▼

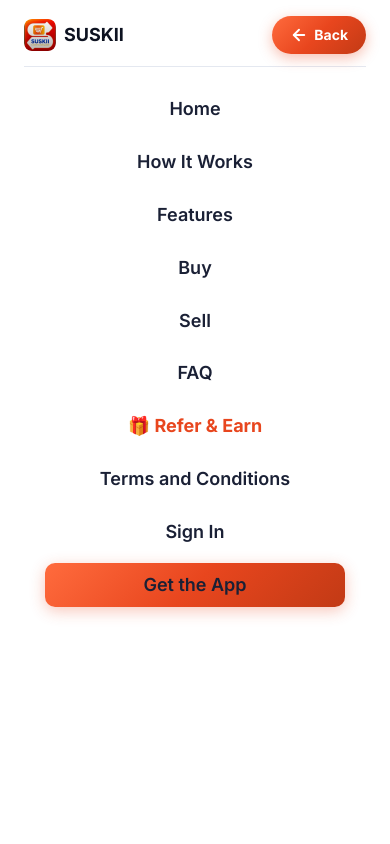
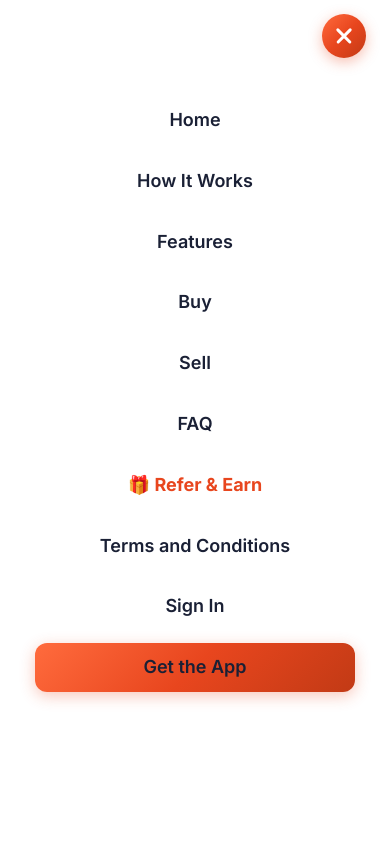
Before and after one commit to Hubert24hrs/Suskii_website, a plain HTML site: page index.html in a window 390 px wide. Both pictures are taken after a click on the button 344 px from the left and 36 px from the top of the page. Shown: the top 844 px of the page. Drawn offline with Linux system fonts and the light colour scheme.

Commit message:
Remove Back button and implement smooth animated morphing hamburger-to-close toggle

```diff
--- a/css/sections.css
+++ b/css/sections.css
@@ -98,15 +98,21 @@
 }
 
 .nav__hamburger {
-  display: none;
+  display: flex;
+  flex-direction: column;
+  align-items: center;
+  justify-content: center;
+  gap: 5px;
+  background: var(--sk-orange-gradient);
+  border: none;
+  cursor: pointer;
+  padding: 0;
+  z-index: 2600;
   width: 44px;
   height: 44px;
   border-radius: 50%;
-  background: var(--sk-orange-gradient);
-  color: var(--sk-white);
-  border: none;
   box-shadow: 0 4px 14px rgba(232, 70, 30, 0.35);
-  transition: all var(--sk-duration-normal) var(--sk-ease-out);
+  transition: all 0.3s cubic-bezier(0.4, 0, 0.2, 1);
 }
 
 .nav__hamburger:hover,
@@ -120,7 +126,22 @@
   height: 2.5px;
   background: var(--sk-white);
   border-radius: 2px;
-  transition: all var(--sk-duration-normal) var(--sk-ease-out);
+  transition: all 0.3s cubic-bezier(0.4, 0, 0.2, 1);
+  transform-origin: center;
+}
+
+/* Morphing Hamburger-to-Close (✕) animation */
+.nav__hamburger--active .nav__hamburger-line:nth-child(1) {
+  transform: translateY(7.5px) rotate(45deg);
+}
+
+.nav__hamburger--active .nav__hamburger-line:nth-child(2) {
+  opacity: 0;
+  transform: scale(0);
+}
+
+.nav__hamburger--active .nav__hamburger-line:nth-child(3) {
+  transform: translateY(-7.5px) rotate(-45deg);
 }
 
 @media (min-width: 992px) {
@@ -129,74 +150,29 @@
   }
 }
 
-/* Mobile Menu Header & Internal Single "← Back" Button */
-.nav__mobile-header {
-  width: 100%;
-  display: flex;
-  align-items: center;
-  justify-content: space-between;
-  padding: 0 0 var(--sk-space-3);
-  border-bottom: 1px solid var(--sk-gray-100);
-  margin-bottom: var(--sk-space-3);
-}
-
-.nav__mobile-brand {
-  display: flex;
-  align-items: center;
-  gap: var(--sk-space-2);
-}
-
-.nav__mobile-close-btn {
-  display: inline-flex;
-  align-items: center;
-  gap: 6px;
-  padding: 8px 18px;
-  background: var(--sk-orange-gradient);
-  color: var(--sk-white);
-  border: none;
-  border-radius: 9999px;
-  font-size: var(--sk-text-sm);
-  font-weight: var(--sk-font-bold);
-  cursor: pointer;
-  box-shadow: 0 4px 14px rgba(232, 70, 30, 0.35);
-  transition: all var(--sk-duration-fast) var(--sk-ease-out);
-}
-
-.nav__mobile-close-btn:hover,
-.nav__mobile-close-btn:active {
-  transform: scale(1.05);
-  box-shadow: 0 6px 20px rgba(232, 70, 30, 0.45);
-}
-
-.nav__mobile-close-btn svg {
-  transition: transform var(--sk-duration-fast) var(--sk-ease-out);
-}
-
-.nav__mobile-close-btn:hover svg,
-.nav__mobile-close-btn:active svg {
-  transform: translateX(-3px);
-}
-
-/* Mobile Menu Overlay (Full-screen clean drawer) */
+/* Mobile Menu Overlay (Clean Full-Screen Drawer) */
 .nav__mobile-menu {
   position: fixed;
   inset: 0;
   width: 100vw;
   height: 100dvh;
   background: var(--sk-white);
-  z-index: 3000;
+  z-index: 2400;
   display: flex;
   flex-direction: column;
   align-items: center;
   justify-content: flex-start;
-  padding: calc(env(safe-area-inset-top, 0px) + 16px) var(--sk-space-6) calc(env(safe-area-inset-bottom, 0px) + 32px);
-  gap: var(--sk-space-2);
+  padding-top: calc(var(--sk-nav-height) + 24px);
+  padding-bottom: calc(env(safe-area-inset-bottom, 0px) + 32px);
+  padding-left: var(--sk-space-6);
+  padding-right: var(--sk-space-6);
+  gap: var(--sk-space-3);
   overflow-y: auto;
   -webkit-overflow-scrolling: touch;
   opacity: 0;
   visibility: hidden;
-  transform: translateY(-8px);
-  transition: opacity var(--sk-duration-normal) var(--sk-ease-out), transform var(--sk-duration-normal) var(--sk-ease-out), visibility var(--sk-duration-normal);
+  transform: translateY(-10px);
+  transition: opacity 0.28s cubic-bezier(0.4, 0, 0.2, 1), transform 0.28s cubic-bezier(0.4, 0, 0.2, 1), visibility 0.28s;
 }
 
 .nav__mobile-menu--open {
@@ -206,22 +182,23 @@
 }
 
 .nav__mobile-link {
-  font-size: var(--sk-text-lg);
-  font-weight: var(--sk-font-semibold);
+  font-size: 1.125rem;
+  font-weight: 600;
   color: var(--sk-gray-800);
-  padding: var(--sk-space-2) var(--sk-space-4);
-  border-radius: var(--sk-radius-md);
+  padding: 10px 16px;
+  border-radius: 12px;
   text-align: center;
   width: 100%;
-  max-width: 300px;
+  max-width: 320px;
   text-decoration: none;
-  transition: color var(--sk-duration-fast), background var(--sk-duration-fast);
+  transition: all 0.2s ease;
 }
 
 .nav__mobile-link:hover,
 .nav__mobile-link:active {
   color: var(--sk-orange);
-  background: rgba(232, 70, 30, 0.06);
+  background: rgba(232, 70, 30, 0.08);
+  transform: translateY(-1px);
 }
 
 /* Hide floating action buttons when mobile menu is open */
--- a/index.html
+++ b/index.html
@@ -99,16 +99,6 @@
 
         <!-- Mobile Menu Overlay -->
         <div class="nav__mobile-menu" id="mobile-menu">
-            <div class="nav__mobile-header">
-                <div class="nav__mobile-brand">
-                    <img src="assets/images/suskii-logo.png" alt="SUSKII Logo" width="32" height="32" style="border-radius: 8px; object-fit: contain;">
-                    <span style="font-weight: 700; font-size: 1.125rem; color: var(--sk-gray-900);">SUSKII</span>
-                </div>
-                <button class="nav__mobile-close-btn" aria-label="Close menu" id="mobile-menu-close">
-                    <svg viewBox="0 0 24 24" width="18" height="18" fill="none" stroke="currentColor" stroke-width="2.5" stroke-linecap="round" stroke-linejoin="round"><line x1="19" y1="12" x2="5" y2="12"></line><polyline points="12 19 5 12 12 5"></polyline></svg>
-                    <span>Back</span>
-                </button>
-            </div>
             <a href="#home" class="nav__mobile-link">Home</a>
             <a href="#how-it-works" class="nav__mobile-link">How It Works</a>
             <a href="#features" class="nav__mobile-link">Features</a>
```
Also changed, not shown: referral.html (+0 -10 lines).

▲

Task requirements
Your copy should match the records above word for word, but without images.

Task output
Before and after one commit to Hubert24hrs/Suskii_website, a plain HTML site: page index.html in a window 390 px wide. Both pictures are taken after a click on the button 344 px from the left and 36 px from the top of the page. Shown: the top 844 px of the page. Drawn offline with Linux system fonts and the light colour scheme.

Commit message:
Remove Back button and implement smooth animated morphing hamburger-to-close toggle

```diff
--- a/css/sections.css
+++ b/css/sections.css
@@ -98,15 +98,21 @@
 }
 
 .nav__hamburger {
-  display: none;
+  display: flex;
+  flex-direction: column;
+  align-items: center;
+  justify-content: center;
+  gap: 5px;
+  background: var(--sk-orange-gradient);
+  border: none;
+  cursor: pointer;
+  padding: 0;
+  z-index: 2600;
   width: 44px;
   height: 44px;
   border-radius: 50%;
-  background: var(--sk-orange-gradient);
-  color: var(--sk-white);
-  border: none;
   box-shadow: 0 4px 14px rgba(232, 70, 30, 0.35);
-  transition: all var(--sk-duration-normal) var(--sk-ease-out);
+  transition: all 0.3s cubic-bezier(0.4, 0, 0.2, 1);
 }
 
 .nav__hamburger:hover,
@@ -120,7 +126,22 @@
   height: 2.5px;
   background: var(--sk-white);
   border-radius: 2px;
-  transition: all var(--sk-duration-normal) var(--sk-ease-out);
+  transition: all 0.3s cubic-bezier(0.4, 0, 0.2, 1);
+  transform-origin: center;
+}
+
+/* Morphing Hamburger-to-Close (✕) animation */
+.nav__hamburger--active .nav__hamburger-line:nth-child(1) {
+  transform: translateY(7.5px) rotate(45deg);
+}
+
+.nav__hamburger--active .nav__hamburger-line:nth-child(2) {
+  opacity: 0;
+  transform: scale(0);
+}
+
+.nav__hamburger--active .nav__hamburger-line:nth-child(3) {
+  transform: translateY(-7.5px) rotate(-45deg);
 }
 
 @media (min-width: 992px) {
@@ -129,74 +150,29 @@
   }
 }
 
-/* Mobile Menu Header & Internal Single "← Back" Button */
-.nav__mobile-header {
-  width: 100%;
-  display: flex;
-  align-items: center;
-  justify-content: space-between;
-  padding: 0 0 var(--sk-space-3);
-  border-bottom: 1px solid var(--sk-gray-100);
-  margin-bottom: var(--sk-space-3);
-}
-
-.nav__mobile-brand {
-  display: flex;
-  align-items: center;
-  gap: var(--sk-space-2);
-}
-
-.nav__mobile-close-btn {
-  display: inline-flex;
-  align-items: center;
-  gap: 6px;
-  padding: 8px 18px;
-  background: var(--sk-orange-gradient);
-  color: var(--sk-white);
-  border: none;
-  border-radius: 9999px;
-  font-size: var(--sk-text-sm);
-  font-weight: var(--sk-font-bold);
-  cursor: pointer;
-  box-shadow: 0 4px 14px rgba(232, 70, 30, 0.35);
-  transition: all var(--sk-duration-fast) var(--sk-ease-out);
-}
-
-.nav__mobile-close-btn:hover,
-.nav__mobile-close-btn:active {
-  transform: scale(1.05);
-  box-shadow: 0 6px 20px rgba(232, 70, 30, 0.45);
-}
-
-.nav__mobile-close-btn svg {
-  transition: transform var(--sk-duration-fast) var(--sk-ease-out);
-}
-
-.nav__mobile-close-btn:hover svg,
-.nav__mobile-close-btn:active svg {
-  transform: translateX(-3px);
-}
-
-/* Mobile Menu Overlay (Full-screen clean drawer) */
+/* Mobile Menu Overlay (Clean Full-Screen Drawer) */
 .nav__mobile-menu {
   position: fixed;
   inset: 0;
   width: 100vw;
   height: 100dvh;
   background: var(--sk-white);
-  z-index: 3000;
+  z-index: 2400;
   display: flex;
   flex-direction: column;
   align-items: center;
   justify-content: flex-start;
-  padding: calc(env(safe-area-inset-top, 0px) + 16px) var(--sk-space-6) calc(env(safe-area-inset-bottom, 0px) + 32px);
-  gap: var(--sk-space-2);
+  padding-top: calc(var(--sk-nav-height) + 24px);
+  padding-bottom: calc(env(safe-area-inset-bottom, 0px) + 32px);
+  padding-left: var(--sk-space-6);
+  padding-right: var(--sk-space-6);
+  gap: var(--sk-space-3);
   overflow-y: auto;
   -webkit-overflow-scrolling: touch;
   opacity: 0;
   visibility: hidden;
-  transform: translateY(-8px);
-  transition: opacity var(--sk-duration-normal) var(--sk-ease-out), transform var(--sk-duration-normal) var(--sk-ease-out), visibility var(--sk-duration-normal);
+  transform: translateY(-10px);
+  transition: opacity 0.28s cubic-bezier(0.4, 0, 0.2, 1), transform 0.28s cubic-bezier(0.4, 0, 0.2, 1), visibility 0.28s;
 }
 
 .nav__mobile-menu--open {
@@ -206,22 +182,23 @@
 }
 
 .nav__mobile-link {
-  font-size: var(--sk-text-lg);
-  font-weight: var(--sk-font-semibold);
+  font-size: 1.125rem;
+  font-weight: 600;
   color: var(--sk-gray-800);
-  padding: var(--sk-space-2) var(--sk-space-4);
-  border-radius: var(--sk-radius-md);
+  padding: 10px 16px;
+  border-radius: 12px;
   text-align: center;
   width: 100%;
-  max-width: 300px;
+  max-width: 320px;
   text-decoration: none;
-  transition: color var(--sk-duration-fast), background var(--sk-duration-fast);
+  transition: all 0.2s ease;
 }
 
 .nav__mobile-link:hover,
 .nav__mobile-link:active {
   color: var(--sk-orange);
-  background: rgba(232, 70, 30, 0.06);
+  background: rgba(232, 70, 30, 0.08);
+  transform: translateY(-1px);
 }
 
 /* Hide floating action buttons when mobile menu is open */
--- a/index.html
+++ b/index.html
@@ -99,16 +99,6 @@
 
         <!-- Mobile Menu Overlay -->
         <div class="nav__mobile-menu" id="mobile-menu">
-            <div class="nav__mobile-header">
-                <div class="nav__mobile-brand">
-                    <img src="assets/images/suskii-logo.png" alt="SUSKII Logo" width="32" height="32" style="border-radius: 8px; object-fit: contain;">
-                    <span style="font-weight: 700; font-size: 1.125rem; color: var(--sk-gray-900);">SUSKII</span>
-                </div>
-                <button class="nav__mobile-close-btn" aria-label="Close menu" id="mobile-menu-close">
-                    <svg viewBox="0 0 24 24" width="18" height="18" fill="none" stroke="currentColor" stroke-width="2.5" stroke-linecap="round" stroke-linejoin="round"><line x1="19" y1="12" x2="5" y2="12"></line><polyline points="12 19 5 12 12 5"></polyline></svg>
-                    <span>Back</span>
-                </button>
-            </div>
             <a href="#home" class="nav__mobile-link">Home</a>
             <a href="#how-it-works" class="nav__mobile-link">How It Works</a>
             <a href="#features" class="nav__mobile-link">Features</a>
```
Also changed, not shown: referral.html (+0 -10 lines).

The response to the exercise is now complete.